Pitcher
Born: (1972-06-22)June 22, 1972
Ciudad Obregón, Mexico
Died: October 6, 2001(2001-10-06) (aged 29)
Ciudad Obregón, Mexico
Batted: Right Threw: Right
MLB debut
April 6, 1999, for the San Francisco Giants
Last MLB appearance
October 1, 2000, for the San Francisco Giants
MLB statistics
Win–loss record2-0
ERA4.61
Strikeouts36
Teams

Miguel Alfonso Del Toro (June 22, 1972 – October 6, 2001) was a professional baseball pitcher. Born in Mexico, Del Toro pitched for the San Francisco Giants during the 1999 and 2000 seasons.[1]

Career[edit]

Del Toro was a member of the Pittsburgh Pirates organization through the majority of the '90s. However, beyond one brief spring training appearance, he remained in his native Mexico. Born in Sonora and a resident of Mexico City, Del Toro was a pitcher for the Mexico City Red Devils. He became serious about making it to Major League Baseball when he arrived for the Pirates' 1998 Spring training. After not making the 40 man roster, he was granted free agency.

After impressing the Giants in Spring training, Del Toro made not only the 40 man roster, but the 1999 Opening Day 25 man list.
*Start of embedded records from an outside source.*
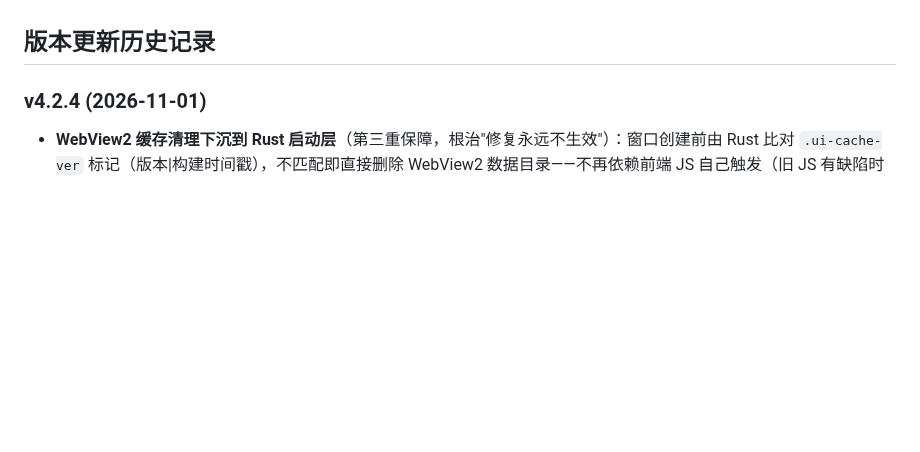
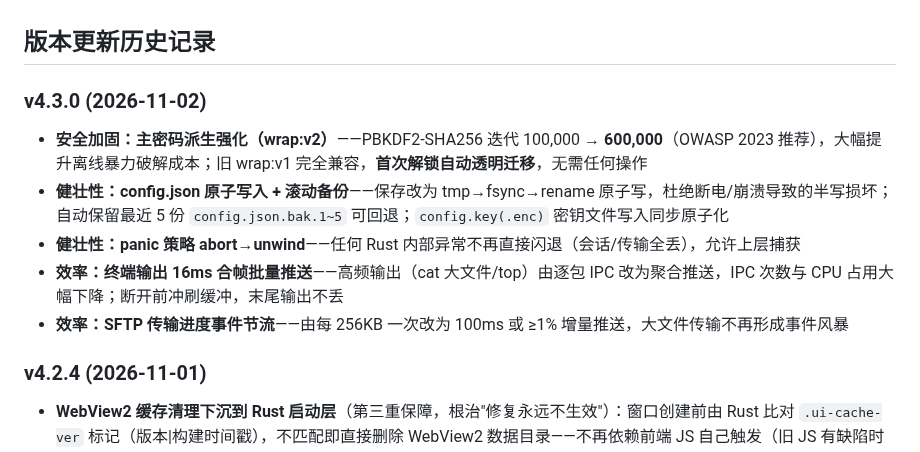
Before and after one commit to EasySSHCN/easyssh, a Markdown page: README.md, the part around the change. Rendered like a GitHub page; blank space fills up the shorter version.

Commit message:
v4.3.0 发布说明（安全加固/健壮性/效率）

```diff
--- a/README.md
+++ b/README.md
@@ -43,6 +43,14 @@
 - **⚠ 脱敏说明（SANITIZED）**：升级主密钥保存在本目录 `update-keys.json`（打包时随 exe 携带，**绝不随源码 zip / 版本库对外发布**）；对外发布的脱敏占位样例为 `update-keys.example.json`（内容 `<REDACTED>` 并标注 SANITIZED）。官网同步工具打包源码 zip 时会自动剔除该文件。
 
 ## 版本更新历史记录
+
+### v4.3.0 (2026-11-02)
+- **安全加固：主密码派生强化（wrap:v2）**——PBKDF2-SHA256 迭代 100,000 → **600,000**（OWASP 2023 推荐），大幅提升离线暴力破解成本；旧 wrap:v1 完全兼容，**首次解锁自动透明迁移**，无需任何操作
+- **健壮性：config.json 原子写入 + 滚动备份**——保存改为 tmp→fsync→rename 原子写，杜绝断电/崩溃导致的半写损坏；自动保留最近 5 份 `config.json.bak.1~5` 可回退；`config.key(.enc)` 密钥文件写入同步原子化
+- **健壮性：panic 策略 abort→unwind**——任何 Rust 内部异常不再直接闪退（会话/传输全丢），允许上层捕获
+- **效率：终端输出 16ms 合帧批量推送**——高频输出（cat 大文件/top）由逐包 IPC 改为聚合推送，IPC 次数与 CPU 占用大幅下降；断开前冲刷缓冲，末尾输出不丢
+- **效率：SFTP 传输进度事件节流**——由每 256KB 一次改为 100ms 或 ≥1% 增量推送，大文件传输不再形成事件风暴
+
 
 ### v4.2.4 (2026-11-01)
 - **WebView2 缓存清理下沉到 Rust 启动层**（第三重保障，根治"修复永远不生效"）：窗口创建前由 Rust 比对 `.ui-cache-ver` 标记（版本|构建时间戳），不匹配即直接删除 WebView2 数据目录——不再依赖前端 JS 自己触发（旧 JS 有缺陷时清理永不发生，SFTP 右键菜单等修复就会被旧缓存卡死）；同时接管 `WebView2Data` 用户数据目录，路径固定可安全删除
```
Later, he was optioned to the Pacific Coast League's Fresno Grizzlies. At Triple-A Fresno, Del Toro played as both a starter and a reliever. He continued to play in both the minors and the majors, finishing the season with a 4.18 ERA in 14 games and 20 strikeouts.

Wearing No. 37, Del Toro began the season in Fresno. His first career Major League Baseball victory came against the Montreal Expos. Del Toro relieved Kirk Rueter, pitching two scoreless innings. He struck out two and shook off a line drive off his leg.
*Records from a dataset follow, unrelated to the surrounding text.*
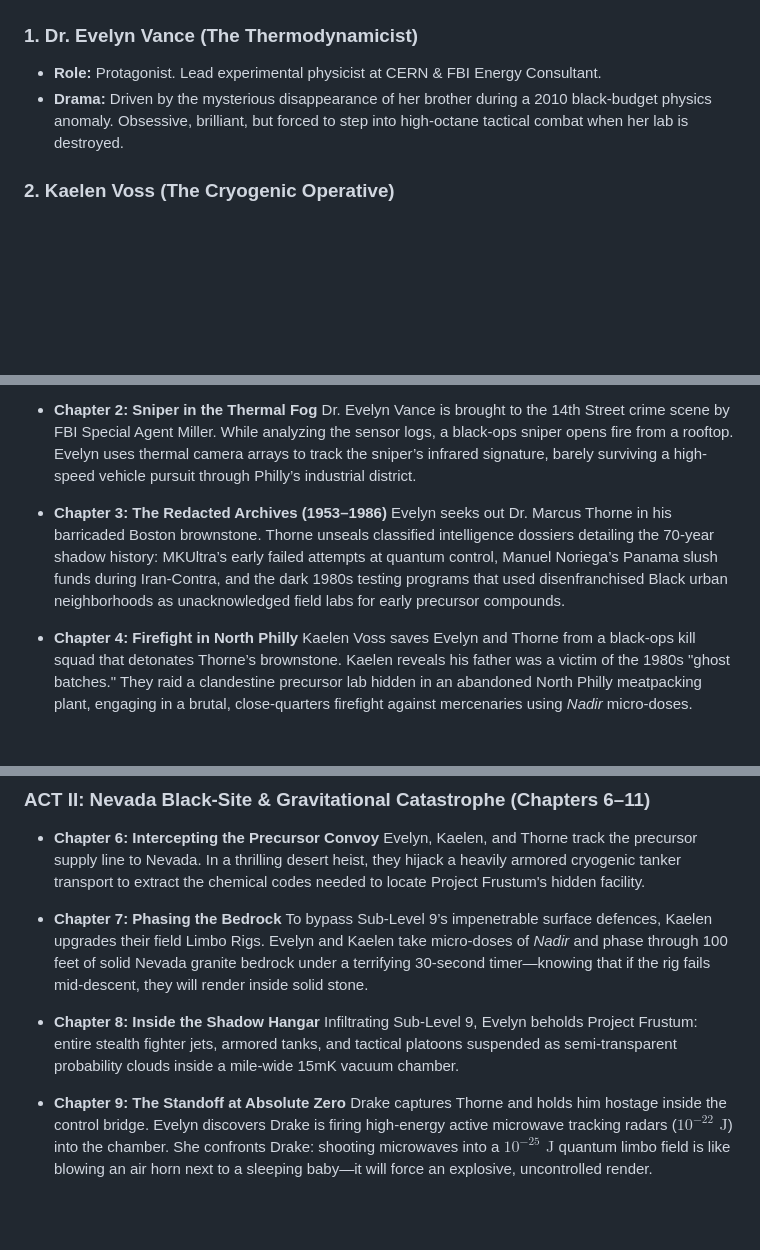
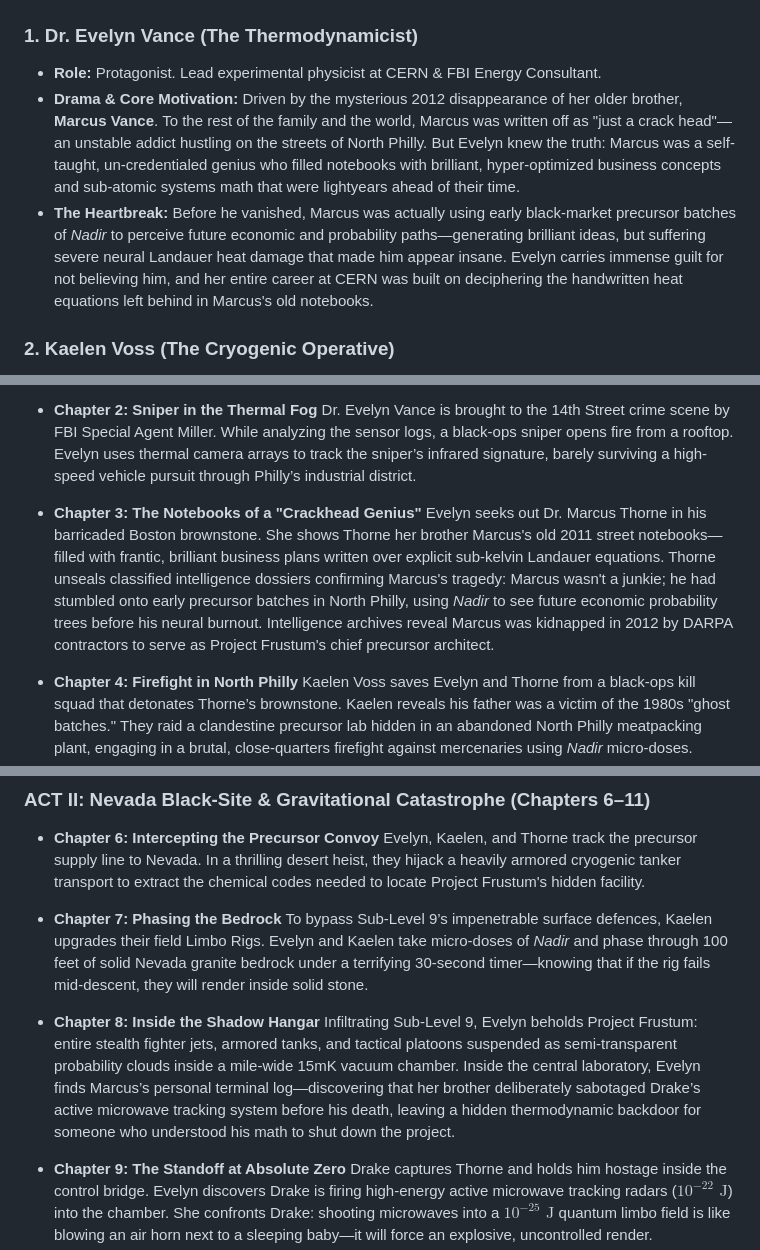
Before and after one commit to rayrrr21/Structure-of-Reality, a Markdown page: The_Render_Engine_Novel_Outline.md, 3 parts joined by grey strips. GitHub-like rendering; blank space fills up the shorter version.

Commit message:
Integrated Marcus Vance's tragic genius narrative into character dossiers and plot chapters

```diff
--- a/The_Render_Engine_Novel_Outline.md
+++ b/The_Render_Engine_Novel_Outline.md
@@ -30,7 +30,8 @@ When an FBI raid on a South Philly drug lab goes wrong after a suspect dodges po
 
 ### 1. Dr. Evelyn Vance (The Thermodynamicist)
 * **Role:** Protagonist. Lead experimental physicist at CERN & FBI Energy Consultant.
-* **Drama:** Driven by the mysterious disappearance of her brother during a 2010 black-budget physics anomaly. Obsessive, brilliant, but forced to step into high-octane tactical combat when her lab is destroyed.
+* **Drama & Core Motivation:** Driven by the mysterious 2012 disappearance of her older brother, **Marcus Vance**. To the rest of the family and the world, Marcus was written off as "just a crack head"—an unstable addict hustling on the streets of North Philly. But Evelyn knew the truth: Marcus was a self-taught, un-credentialed genius who filled notebooks with brilliant, hyper-optimized business concepts and sub-atomic systems math that were lightyears ahead of their time.
+* **The Heartbreak:** Before he vanished, Marcus was actually using early black-market precursor batches of *Nadir* to perceive future economic and probability paths—generating brilliant ideas, but suffering severe neural Landauer heat damage that made him appear insane. Evelyn carries immense guilt for not believing him, and her entire career at CERN was built on deciphering the handwritten heat equations left behind in Marcus's old notebooks.
 
 ### 2. Kaelen Voss (The Cryogenic Operative)
 * **Role:** Co-Protagonist. Former Air Force Special Tactics & Elite Cryogenics Specialist.
@@ -56,8 +57,8 @@ When an FBI raid on a South Philly drug lab goes wrong after a suspect dodges po
 * **Chapter 2: Sniper in the Thermal Fog**
   Dr. Evelyn Vance is brought to the 14th Street crime scene by FBI Special Agent Miller. While analyzing the sensor logs, a black-ops sniper opens fire from a rooftop. Evelyn uses thermal camera arrays to track the sniper’s infrared signature, barely surviving a high-speed vehicle pursuit through Philly’s industrial district.
 
-* **Chapter 3: The Redacted Archives (1953–1986)**
-  Evelyn seeks out Dr. Marcus Thorne in his barricaded Boston brownstone. Thorne unseals classified intelligence dossiers detailing the 70-year shadow history: MKUltra’s early failed attempts at quantum control, Manuel Noriega’s Panama slush funds during Iran-Contra, and the dark 1980s testing programs that used disenfranchised Black urban neighborhoods as unacknowledged field labs for early precursor compounds.
+* **Chapter 3: The Notebooks of a "Crackhead Genius"**
+  Evelyn seeks out Dr. Marcus Thorne in his barricaded Boston brownstone. She shows Thorne her brother Marcus's old 2011 street notebooks—filled with frantic, brilliant business plans written over explicit sub-kelvin Landauer equations. Thorne unseals classified intelligence dossiers confirming Marcus's tragedy: Marcus wasn't a junkie; he had stumbled onto early precursor batches in North Philly, using *Nadir* to see future economic probability trees before his neural burnout. Intelligence archives reveal Marcus was kidnapped in 2012 by DARPA contractors to serve as Project Frustum's chief precursor architect.
 
 * **Chapter 4: Firefight in North Philly**
   Kaelen Voss saves Evelyn and Thorne from a black-ops kill squad that detonates Thorne’s brownstone. Kaelen reveals his father was a victim of the 1980s "ghost batches." They raid a clandestine precursor lab hidden in an abandoned North Philly meatpacking plant, engaging in a brutal, close-quarters firefight against mercenaries using *Nadir* micro-doses.
@@ -76,7 +77,7 @@ When an FBI raid on a South Philly drug lab goes wrong after a suspect dodges po
   To bypass Sub-Level 9’s impenetrable surface defences, Kaelen upgrades their field Limbo Rigs. Evelyn and Kaelen take micro-doses of *Nadir* and phase through 100 feet of solid Nevada granite bedrock under a terrifying 30-second timer—knowing that if the rig fails mid-descent, they will render inside solid stone.
 
 * **Chapter 8: Inside the Shadow Hangar**
-  Infiltrating Sub-Level 9, Evelyn beholds Project Frustum: entire stealth fighter jets, armored tanks, and tactical platoons suspended as semi-transparent probability clouds inside a mile-wide 15mK vacuum chamber.
+  Infiltrating Sub-Level 9, Evelyn beholds Project Frustum: entire stealth fighter jets, armored tanks, and tactical platoons suspended as semi-transparent probability clouds inside a mile-wide 15mK vacuum chamber. Inside the central laboratory, Evelyn finds Marcus’s personal terminal log—discovering that her brother deliberately sabotaged Drake’s active microwave tracking system before his death, leaving a hidden thermodynamic backdoor for someone who understood his math to shut down the project.
 
 * **Chapter 9: The Standoff at Absolute Zero**
   Drake captures Thorne and holds him hostage inside the control bridge. Evelyn discovers Drake is firing high-energy active microwave tracking radars ($10^{-22}\text{ J}$) into the chamber. She confronts Drake: shooting microwaves into a $10^{-25}\text{ J}$ quantum limbo field is like blowing an air horn next to a sleeping baby—it will force an explosive, uncontrolled render.
```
Del Toro had his second major league victory on September 23, 2000. Del Toro lasted five innings, striking out four. He continued to pitch for the remainder of the year, including the final defensive inning of the year, working Game 5 of the 2000 National League Division Series against the New York Mets. After the year, the Giants sold his contract to the Japanese League's Seibu Lions.
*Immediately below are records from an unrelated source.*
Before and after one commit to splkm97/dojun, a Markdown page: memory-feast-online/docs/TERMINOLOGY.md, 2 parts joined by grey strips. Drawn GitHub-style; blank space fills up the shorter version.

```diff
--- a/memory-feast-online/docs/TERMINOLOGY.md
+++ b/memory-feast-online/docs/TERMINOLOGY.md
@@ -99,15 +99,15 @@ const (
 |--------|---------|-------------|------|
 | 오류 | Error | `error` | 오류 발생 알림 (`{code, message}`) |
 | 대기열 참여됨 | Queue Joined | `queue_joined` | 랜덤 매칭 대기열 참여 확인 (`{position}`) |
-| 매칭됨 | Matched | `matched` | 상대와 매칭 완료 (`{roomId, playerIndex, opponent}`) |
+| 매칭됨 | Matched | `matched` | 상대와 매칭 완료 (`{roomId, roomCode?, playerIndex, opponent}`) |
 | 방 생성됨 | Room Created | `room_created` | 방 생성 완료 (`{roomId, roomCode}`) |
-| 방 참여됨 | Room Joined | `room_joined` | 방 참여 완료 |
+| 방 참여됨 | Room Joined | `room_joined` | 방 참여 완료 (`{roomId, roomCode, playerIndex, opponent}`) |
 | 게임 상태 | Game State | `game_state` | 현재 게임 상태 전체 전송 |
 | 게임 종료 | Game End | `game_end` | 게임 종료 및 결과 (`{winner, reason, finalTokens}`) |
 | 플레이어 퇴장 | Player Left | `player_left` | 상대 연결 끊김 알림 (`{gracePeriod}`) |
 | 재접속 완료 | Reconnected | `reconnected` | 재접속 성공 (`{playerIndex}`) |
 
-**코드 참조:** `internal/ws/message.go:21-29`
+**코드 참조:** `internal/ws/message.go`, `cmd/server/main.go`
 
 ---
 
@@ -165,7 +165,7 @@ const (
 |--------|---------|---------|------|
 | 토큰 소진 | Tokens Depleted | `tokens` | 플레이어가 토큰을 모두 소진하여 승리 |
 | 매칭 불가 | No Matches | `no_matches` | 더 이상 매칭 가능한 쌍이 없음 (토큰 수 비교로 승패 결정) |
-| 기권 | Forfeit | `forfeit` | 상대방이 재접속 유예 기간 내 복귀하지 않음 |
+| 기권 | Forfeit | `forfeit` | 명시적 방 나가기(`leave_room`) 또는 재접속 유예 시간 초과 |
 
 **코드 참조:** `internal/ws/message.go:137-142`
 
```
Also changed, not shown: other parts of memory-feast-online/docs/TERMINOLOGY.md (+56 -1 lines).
Del Toro's days in Major League Baseball were over, leaving the Giants with 2000 season stats of a 2–0 record and a 5.19 ERA.

Death[edit]

Days after Del Toro cut ties with Seibu, he was traveling with two companions in Ciudad Obregón. Del Toro's car collided with an agricultural tractor, killing him and his two companions; Del Toro was 29. Del Toro was survived by his expecting wife, Eloisa, and two children – Miguel Jr and Rosario.

The Giants honored Del Toro's life with a brief moment of silence, and Seibu left his Japanese League No. 32 unworn for the following season.

References[edit]

  1. ^ Swan, Gary (April 24, 1999). "GIANTS NOTEBOOK / Del Toro Sent Down To Fresno". sfgate.com. Retrieved 2007-12-25.

External links[edit]